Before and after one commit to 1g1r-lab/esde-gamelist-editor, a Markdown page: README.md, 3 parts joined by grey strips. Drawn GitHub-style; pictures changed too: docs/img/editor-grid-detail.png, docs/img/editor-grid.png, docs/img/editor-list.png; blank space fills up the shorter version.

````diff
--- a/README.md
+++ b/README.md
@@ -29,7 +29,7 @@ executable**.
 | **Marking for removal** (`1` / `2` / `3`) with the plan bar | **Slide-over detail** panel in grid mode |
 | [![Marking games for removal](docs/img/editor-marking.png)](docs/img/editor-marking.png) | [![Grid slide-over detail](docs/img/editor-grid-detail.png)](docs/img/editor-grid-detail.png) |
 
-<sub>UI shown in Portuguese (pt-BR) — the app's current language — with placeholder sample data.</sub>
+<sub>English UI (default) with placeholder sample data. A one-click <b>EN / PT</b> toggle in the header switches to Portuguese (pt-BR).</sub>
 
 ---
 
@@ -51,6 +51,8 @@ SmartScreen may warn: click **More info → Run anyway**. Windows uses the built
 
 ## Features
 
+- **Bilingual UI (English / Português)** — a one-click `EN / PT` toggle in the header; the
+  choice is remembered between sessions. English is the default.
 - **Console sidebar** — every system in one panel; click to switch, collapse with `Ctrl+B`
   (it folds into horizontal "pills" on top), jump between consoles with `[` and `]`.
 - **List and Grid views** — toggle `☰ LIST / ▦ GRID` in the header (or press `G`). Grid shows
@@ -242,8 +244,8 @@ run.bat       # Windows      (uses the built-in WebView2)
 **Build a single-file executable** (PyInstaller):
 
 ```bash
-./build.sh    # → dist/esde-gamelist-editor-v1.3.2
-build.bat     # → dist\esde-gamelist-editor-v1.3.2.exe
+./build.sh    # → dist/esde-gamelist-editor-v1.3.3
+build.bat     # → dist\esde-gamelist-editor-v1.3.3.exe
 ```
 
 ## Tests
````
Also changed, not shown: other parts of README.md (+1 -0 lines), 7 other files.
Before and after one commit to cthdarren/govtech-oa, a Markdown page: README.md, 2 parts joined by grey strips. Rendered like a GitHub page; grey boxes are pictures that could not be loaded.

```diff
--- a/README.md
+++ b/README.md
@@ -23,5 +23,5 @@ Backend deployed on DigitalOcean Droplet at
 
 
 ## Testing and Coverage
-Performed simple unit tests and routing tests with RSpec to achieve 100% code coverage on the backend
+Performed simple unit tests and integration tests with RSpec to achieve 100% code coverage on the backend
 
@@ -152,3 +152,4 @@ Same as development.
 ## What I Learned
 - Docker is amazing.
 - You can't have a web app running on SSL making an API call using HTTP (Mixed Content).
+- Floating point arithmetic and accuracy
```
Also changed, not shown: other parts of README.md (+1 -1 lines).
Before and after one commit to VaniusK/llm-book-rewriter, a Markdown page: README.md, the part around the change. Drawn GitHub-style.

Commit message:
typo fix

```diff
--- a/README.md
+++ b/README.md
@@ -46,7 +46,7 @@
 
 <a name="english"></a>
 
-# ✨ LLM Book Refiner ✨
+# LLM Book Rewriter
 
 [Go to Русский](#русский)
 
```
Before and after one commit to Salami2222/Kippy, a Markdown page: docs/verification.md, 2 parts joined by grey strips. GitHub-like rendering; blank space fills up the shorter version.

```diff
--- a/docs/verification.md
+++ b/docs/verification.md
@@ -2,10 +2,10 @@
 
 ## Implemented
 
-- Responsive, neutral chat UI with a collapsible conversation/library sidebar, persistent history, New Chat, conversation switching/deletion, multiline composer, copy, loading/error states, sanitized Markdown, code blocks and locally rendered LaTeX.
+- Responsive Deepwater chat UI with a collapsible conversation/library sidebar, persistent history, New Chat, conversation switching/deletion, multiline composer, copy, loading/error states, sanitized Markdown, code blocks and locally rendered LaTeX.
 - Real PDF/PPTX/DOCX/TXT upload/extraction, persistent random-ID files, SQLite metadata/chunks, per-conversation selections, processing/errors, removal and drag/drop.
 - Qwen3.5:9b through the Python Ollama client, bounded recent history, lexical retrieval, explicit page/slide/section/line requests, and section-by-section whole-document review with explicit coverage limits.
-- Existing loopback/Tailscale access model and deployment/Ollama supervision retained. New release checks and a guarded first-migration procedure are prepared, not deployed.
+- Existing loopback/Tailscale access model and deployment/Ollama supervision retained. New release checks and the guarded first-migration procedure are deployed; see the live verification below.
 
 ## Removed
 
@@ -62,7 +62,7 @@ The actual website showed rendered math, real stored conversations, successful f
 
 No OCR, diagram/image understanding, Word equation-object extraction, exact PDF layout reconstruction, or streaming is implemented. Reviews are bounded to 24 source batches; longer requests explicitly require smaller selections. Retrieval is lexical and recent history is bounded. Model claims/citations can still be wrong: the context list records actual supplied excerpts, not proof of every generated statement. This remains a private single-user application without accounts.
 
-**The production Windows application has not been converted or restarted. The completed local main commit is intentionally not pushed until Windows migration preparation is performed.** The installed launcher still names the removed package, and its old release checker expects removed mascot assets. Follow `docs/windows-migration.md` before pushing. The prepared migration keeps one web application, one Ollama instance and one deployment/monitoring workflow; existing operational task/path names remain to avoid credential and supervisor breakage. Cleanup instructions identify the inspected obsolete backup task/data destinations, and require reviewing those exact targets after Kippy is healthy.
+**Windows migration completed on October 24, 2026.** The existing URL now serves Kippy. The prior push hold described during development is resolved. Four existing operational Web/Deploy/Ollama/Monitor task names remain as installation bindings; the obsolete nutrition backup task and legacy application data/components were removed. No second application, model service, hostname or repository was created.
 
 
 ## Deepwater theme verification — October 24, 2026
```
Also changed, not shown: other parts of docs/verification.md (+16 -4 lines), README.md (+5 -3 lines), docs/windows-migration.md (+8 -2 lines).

===

== WHAT NEEDS TO BE DONE ==
What is needed is a word-for-word copy of all the material.

== YOUR RESPONSE ==
Before and after one commit to 1g1r-lab/esde-gamelist-editor, a Markdown page: README.md, 3 parts joined by grey strips. Drawn GitHub-style; pictures changed too: docs/img/editor-grid-detail.png, docs/img/editor-grid.png, docs/img/editor-list.png; blank space fills up the shorter version.

````diff
--- a/README.md
+++ b/README.md
@@ -29,7 +29,7 @@ executable**.
 | **Marking for removal** (`1` / `2` / `3`) with the plan bar | **Slide-over detail** panel in grid mode |
 | [![Marking games for removal](docs/img/editor-marking.png)](docs/img/editor-marking.png) | [![Grid slide-over detail](docs/img/editor-grid-detail.png)](docs/img/editor-grid-detail.png) |
 
-<sub>UI shown in Portuguese (pt-BR) — the app's current language — with placeholder sample data.</sub>
+<sub>English UI (default) with placeholder sample data. A one-click <b>EN / PT</b> toggle in the header switches to Portuguese (pt-BR).</sub>
 
 ---
 
@@ -51,6 +51,8 @@ SmartScreen may warn: click **More info → Run anyway**. Windows uses the built
 
 ## Features
 
+- **Bilingual UI (English / Português)** — a one-click `EN / PT` toggle in the header; the
+  choice is remembered between sessions. English is the default.
 - **Console sidebar** — every system in one panel; click to switch, collapse with `Ctrl+B`
   (it folds into horizontal "pills" on top), jump between consoles with `[` and `]`.
 - **List and Grid views** — toggle `☰ LIST / ▦ GRID` in the header (or press `G`). Grid shows
@@ -242,8 +244,8 @@ run.bat       # Windows      (uses the built-in WebView2)
 **Build a single-file executable** (PyInstaller):
 
 ```bash
-./build.sh    # → dist/esde-gamelist-editor-v1.3.2
-build.bat     # → dist\esde-gamelist-editor-v1.3.2.exe
+./build.sh    # → dist/esde-gamelist-editor-v1.3.3
+build.bat     # → dist\esde-gamelist-editor-v1.3.3.exe
 ```
 
 ## Tests
````
Also changed, not shown: other parts of README.md (+1 -0 lines), 7 other files.
Before and after one commit to cthdarren/govtech-oa, a Markdown page: README.md, 2 parts joined by grey strips. Rendered like a GitHub page; grey boxes are pictures that could not be loaded.

```diff
--- a/README.md
+++ b/README.md
@@ -23,5 +23,5 @@ Backend deployed on DigitalOcean Droplet at
 
 
 ## Testing and Coverage
-Performed simple unit tests and routing tests with RSpec to achieve 100% code coverage on the backend
+Performed simple unit tests and integration tests with RSpec to achieve 100% code coverage on the backend
 
@@ -152,3 +152,4 @@ Same as development.
 ## What I Learned
 - Docker is amazing.
 - You can't have a web app running on SSL making an API call using HTTP (Mixed Content).
+- Floating point arithmetic and accuracy
```
Also changed, not shown: other parts of README.md (+1 -1 lines).
Before and after one commit to VaniusK/llm-book-rewriter, a Markdown page: README.md, the part around the change. Drawn GitHub-style.

Commit message:
typo fix

```diff
--- a/README.md
+++ b/README.md
@@ -46,7 +46,7 @@
 
 <a name="english"></a>
 
-# ✨ LLM Book Refiner ✨
+# LLM Book Rewriter
 
 [Go to Русский](#русский)
 
```
Before and after one commit to Salami2222/Kippy, a Markdown page: docs/verification.md, 2 parts joined by grey strips. GitHub-like rendering; blank space fills up the shorter version.

```diff
--- a/docs/verification.md
+++ b/docs/verification.md
@@ -2,10 +2,10 @@
 
 ## Implemented
 
-- Responsive, neutral chat UI with a collapsible conversation/library sidebar, persistent history, New Chat, conversation switching/deletion, multiline composer, copy, loading/error states, sanitized Markdown, code blocks and locally rendered LaTeX.
+- Responsive Deepwater chat UI with a collapsible conversation/library sidebar, persistent history, New Chat, conversation switching/deletion, multiline composer, copy, loading/error states, sanitized Markdown, code blocks and locally rendered LaTeX.
 - Real PDF/PPTX/DOCX/TXT upload/extraction, persistent random-ID files, SQLite metadata/chunks, per-conversation selections, processing/errors, removal and drag/drop.
 - Qwen3.5:9b through the Python Ollama client, bounded recent history, lexical retrieval, explicit page/slide/section/line requests, and section-by-section whole-document review with explicit coverage limits.
-- Existing loopback/Tailscale access model and deployment/Ollama supervision retained. New release checks and a guarded first-migration procedure are prepared, not deployed.
+- Existing loopback/Tailscale access model and deployment/Ollama supervision retained. New release checks and the guarded first-migration procedure are deployed; see the live verification below.
 
 ## Removed
 
@@ -62,7 +62,7 @@ The actual website showed rendered math, real stored conversations, successful f
 
 No OCR, diagram/image understanding, Word equation-object extraction, exact PDF layout reconstruction, or streaming is implemented. Reviews are bounded to 24 source batches; longer requests explicitly require smaller selections. Retrieval is lexical and recent history is bounded. Model claims/citations can still be wrong: the context list records actual supplied excerpts, not proof of every generated statement. This remains a private single-user application without accounts.
 
-**The production Windows application has not been converted or restarted. The completed local main commit is intentionally not pushed until Windows migration preparation is performed.** The installed launcher still names the removed package, and its old release checker expects removed mascot assets. Follow `docs/windows-migration.md` before pushing. The prepared migration keeps one web application, one Ollama instance and one deployment/monitoring workflow; existing operational task/path names remain to avoid credential and supervisor breakage. Cleanup instructions identify the inspected obsolete backup task/data destinations, and require reviewing those exact targets after Kippy is healthy.
+**Windows migration completed on October 24, 2026.** The existing URL now serves Kippy. The prior push hold described during development is resolved. Four existing operational Web/Deploy/Ollama/Monitor task names remain as installation bindings; the obsolete nutrition backup task and legacy application data/components were removed. No second application, model service, hostname or repository was created.
 
 
 ## Deepwater theme verification — October 24, 2026
```
Also changed, not shown: other parts of docs/verification.md (+16 -4 lines), README.md (+5 -3 lines), docs/windows-migration.md (+8 -2 lines).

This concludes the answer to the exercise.